Category Archives: Humour

When Bath Towels Shed Like a Cat in Spring

a set of fluffy white towelsAfter the big move to the country, as I was unpacking my towels, I experienced a bit of a life-flashing-before-my-eyes moment, as each towel colour seemed to hold an association to a specific period in my life.

I guess the fact that I bought my bathroom towels in batches to coordinate with my decor each time I moved might have had something to do with it.

When I first moved out on my own, my bathroom (actually, my whole apartment) was decorated around basic black and white neutrals with red accents. It was easy, it was inexpensive (luckily, budget-friendly flat-pack furniture often came in either black or white), and it looked deliberate and pretty well put-together.

My linen closet was stocked with a first purchase of black towels. I enjoyed them because they were very low maintenance in the sense that they rarely needed special treatment.
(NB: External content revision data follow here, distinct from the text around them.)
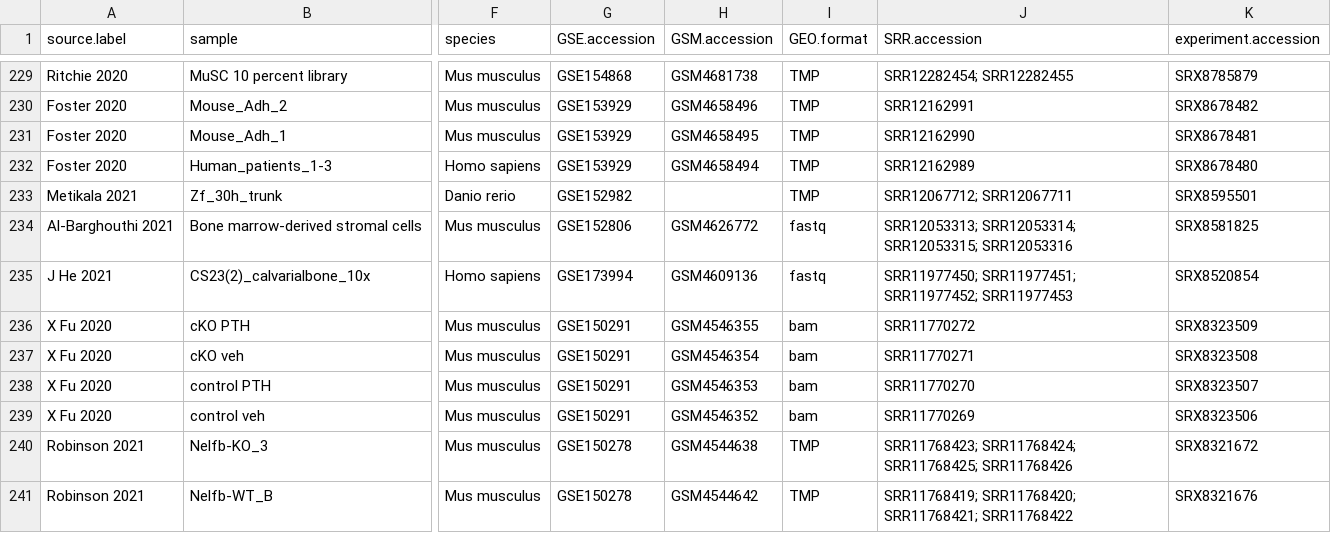
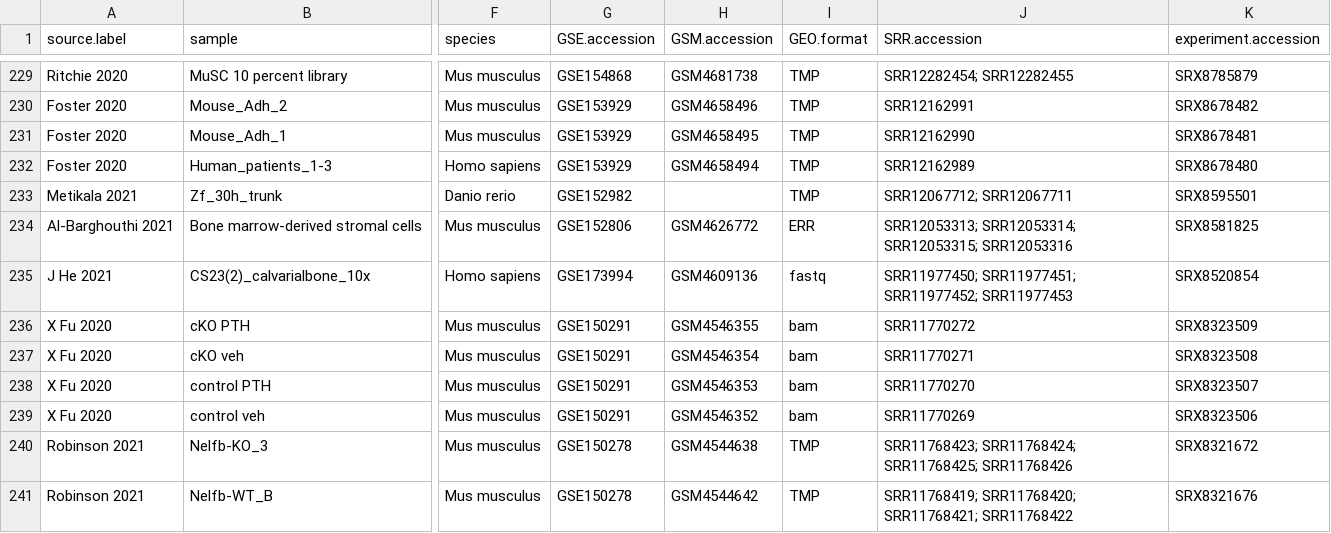
Before and after one commit to mckellardw/scMuscle2, a CSV file: scMuscle2_metadata_v1-0.csv, drawn as a sheet; only a part is shown, gaps mark what is left out; the diff covers the shown part only; the diff names each change by its address in the sheet, - before the commit and + after, or states it on an @@ line.

```diff
--- a/scMuscle2_metadata_v1-0.csv
+++ b/scMuscle2_metadata_v1-0.csv
-I234 (GEO.format): fastq
+I234 (GEO.format): ERR
```
Also changed, not shown: 18 edited cells elsewhere in this file, 3 other files.
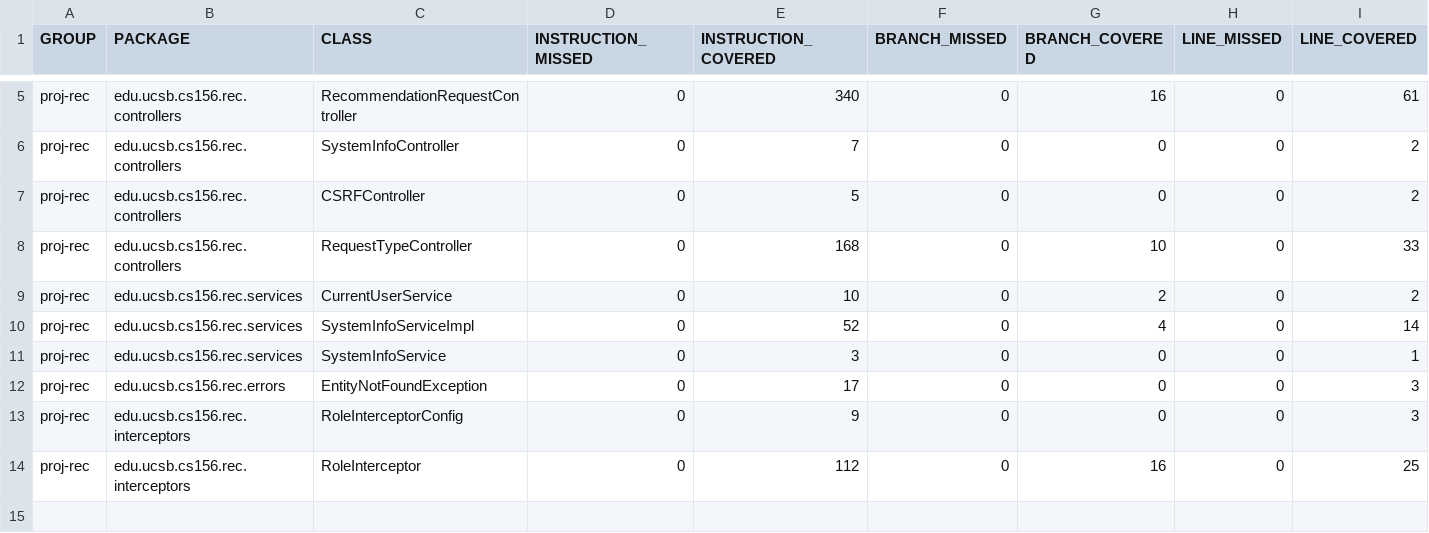
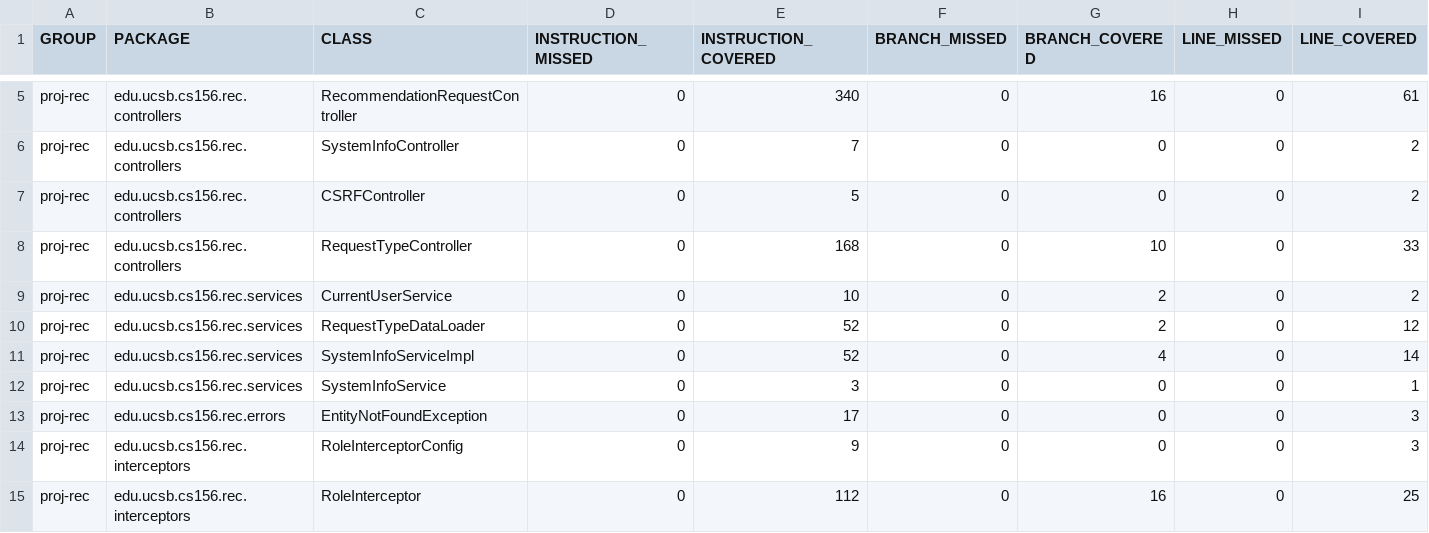
Before and after one commit to ucsb-cs156-s25/proj-rec-s25-14, a CSV file: jacoco/jacoco.csv, drawn as a sheet; only a part is shown, gaps mark what is left out; rows hold the shown columns only; the diff names each change by its address in the sheet, - before the commit and + after, or states it on an @@ line.

Commit message:
Deploying to gh-pages from @ ucsb-cs156-s25/proj-rec-s25-14@db257ddba77adbdc6ebf48538421cd6128f11c86 🚀

```diff
--- a/jacoco/jacoco.csv
+++ b/jacoco/jacoco.csv
+row 10: proj-rec | edu.ucsb.cs156.rec.services | RequestTypeDataLoader | 0 | 52 | 0 | 2 | 0 | 12
```
Also changed, not shown: 7 other files.
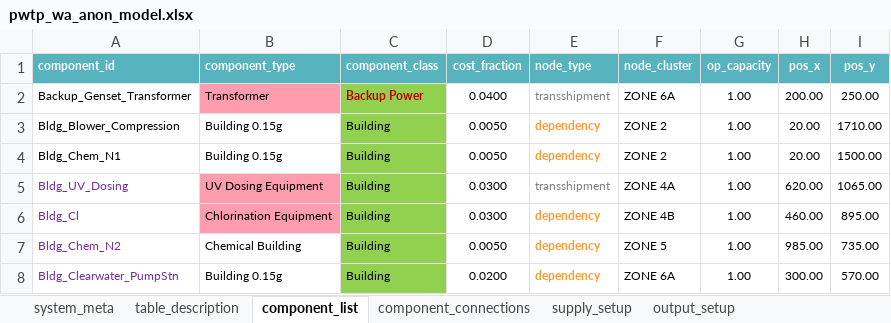
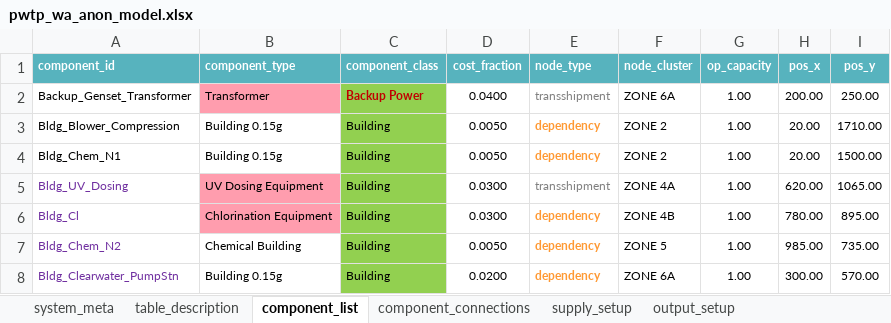
Before and after one commit to GeoscienceAustralia/sira, an Excel workbook: testing/pwtp_wa_anon_model.xlsx, sheet component_list, drawn as a sheet; only a part is shown; values as stored, in another font and other column widths than the file's, no borders; conditional formats not drawn; the diff names each change by its address in the sheet, - before the commit and + after, or states it on an @@ line.

```diff
--- a/testing/pwtp_wa_anon_model.xlsx (sheet component_list)
+++ b/testing/pwtp_wa_anon_model.xlsx (sheet component_list)
-H6 (pos_x): 460.00
+H6 (pos_x): 780.00
```
Also changed, not shown: sheet component_connections.
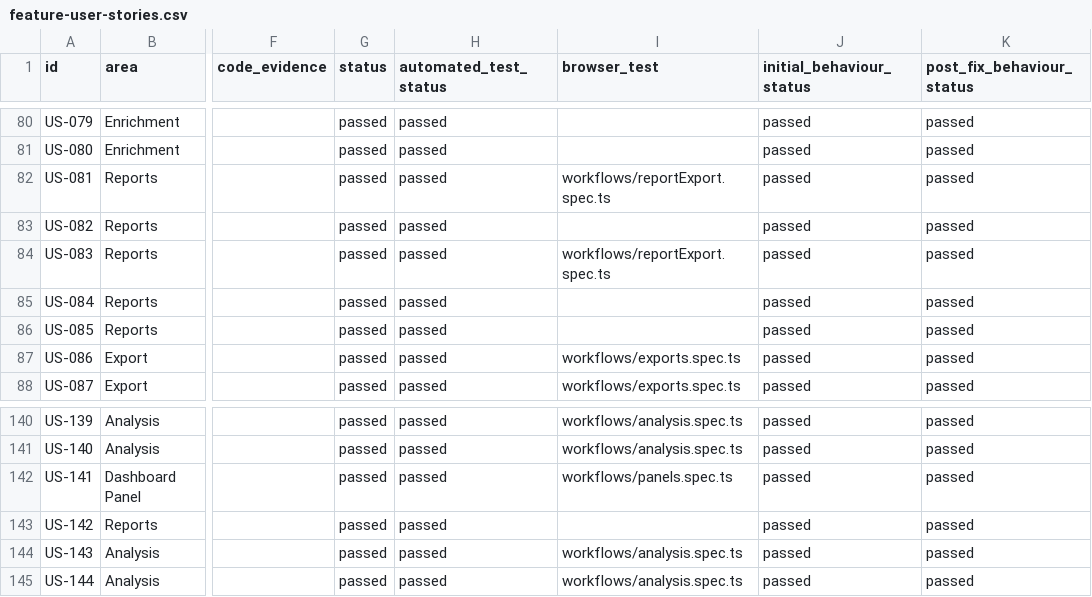
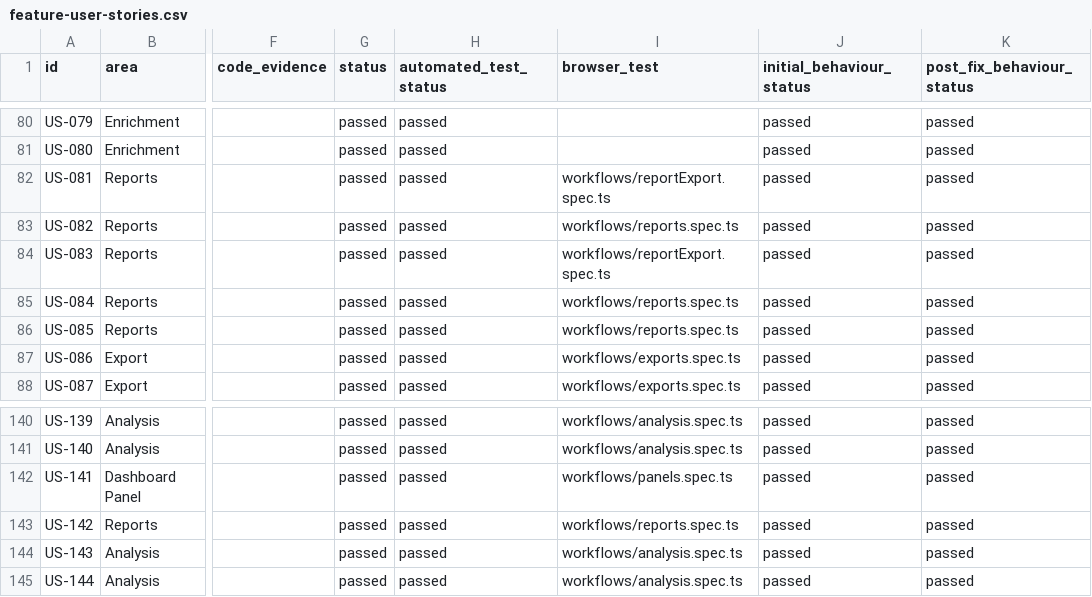
Before and after one commit to hasamba/DFIR-Companion, a CSV file: feature-user-stories.csv, drawn as a sheet; only a part is shown, gaps mark what is left out; the diff names each change by its address in the sheet, - before the commit and + after, or states it on an @@ line.

```diff
--- a/feature-user-stories.csv
+++ b/feature-user-stories.csv
-I83 (browser_test): (empty)
+I83 (browser_test): workflows/reports.spec.ts
-I85:I86 (browser_test): (empty)
+I85:I86 (browser_test): workflows/reports.spec.ts
-I143 (browser_test): (empty)
+I143 (browser_test): workflows/reports.spec.ts
```
Also changed, not shown: 1 other file.
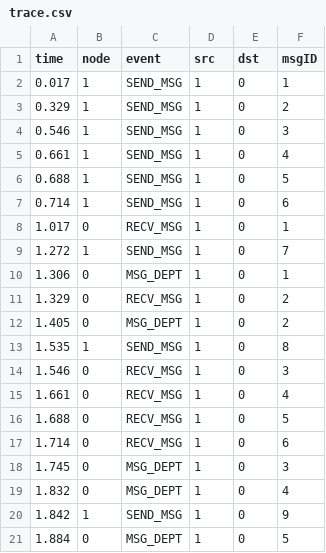
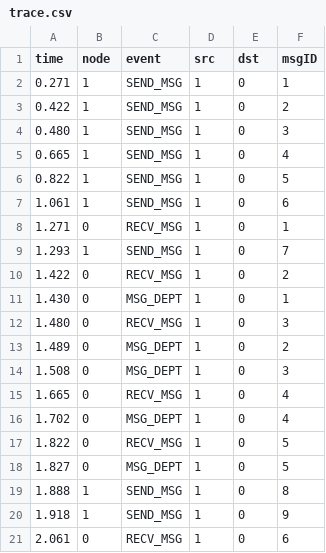
Before and after one commit to BaldFox1567/RCP103-TP2, a CSV file: java/seance3/trace.csv, drawn as a sheet.

Commit message:
Séances 1-3 : alignement sur la version commune du groupe (trace colorée, style, GenerateTrace(event, node))

```diff
--- a/java/seance3/trace.csv
+++ b/java/seance3/trace.csv
@@ -1,21 +1,21 @@
 time,node,event,src,dst,msgID
-0.017,1,SEND_MSG,1,0,1
-0.329,1,SEND_MSG,1,0,2
-0.546,1,SEND_MSG,1,0,3
-0.661,1,SEND_MSG,1,0,4
-0.688,1,SEND_MSG,1,0,5
-0.714,1,SEND_MSG,1,0,6
-1.017,0,RECV_MSG,1,0,1
-1.272,1,SEND_MSG,1,0,7
-1.306,0,MSG_DEPT,1,0,1
-1.329,0,RECV_MSG,1,0,2
-1.405,0,MSG_DEPT,1,0,2
-1.535,1,SEND_MSG,1,0,8
-1.546,0,RECV_MSG,1,0,3
-1.661,0,RECV_MSG,1,0,4
-1.688,0,RECV_MSG,1,0,5
-1.714,0,RECV_MSG,1,0,6
-1.745,0,MSG_DEPT,1,0,3
-1.832,0,MSG_DEPT,1,0,4
-1.842,1,SEND_MSG,1,0,9
-1.884,0,MSG_DEPT,1,0,5
+0.271,1,SEND_MSG,1,0,1
+0.422,1,SEND_MSG,1,0,2
+0.480,1,SEND_MSG,1,0,3
+0.665,1,SEND_MSG,1,0,4
+0.822,1,SEND_MSG,1,0,5
+1.061,1,SEND_MSG,1,0,6
+1.271,0,RECV_MSG,1,0,1
+1.293,1,SEND_MSG,1,0,7
+1.422,0,RECV_MSG,1,0,2
+1.430,0,MSG_DEPT,1,0,1
+1.480,0,RECV_MSG,1,0,3
+1.489,0,MSG_DEPT,1,0,2
+1.508,0,MSG_DEPT,1,0,3
+1.665,0,RECV_MSG,1,0,4
+1.702,0,MSG_DEPT,1,0,4
+1.822,0,RECV_MSG,1,0,5
+1.827,0,MSG_DEPT,1,0,5
+1.888,1,SEND_MSG,1,0,8
+1.918,1,SEND_MSG,1,0,9
+2.061,0,RECV_MSG,1,0,6
```
Also changed, not shown: java/seance3/results/resultats.csv, 19 other files.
To me, they never showed stains the way a lighter colour might.

The only issue I had was the dust and the lint that they produced when they were brand new, despite several washings.

I found myself cleaning the pale bathroom floor more often than I would have liked simply because of the little black fibers and spots of lint that littered the floor. It only took a couple of days for the bathroom floor to look like it hadn’t been cleaned in weeks. This was more than the Type-A part of me could tolerate. Continue reading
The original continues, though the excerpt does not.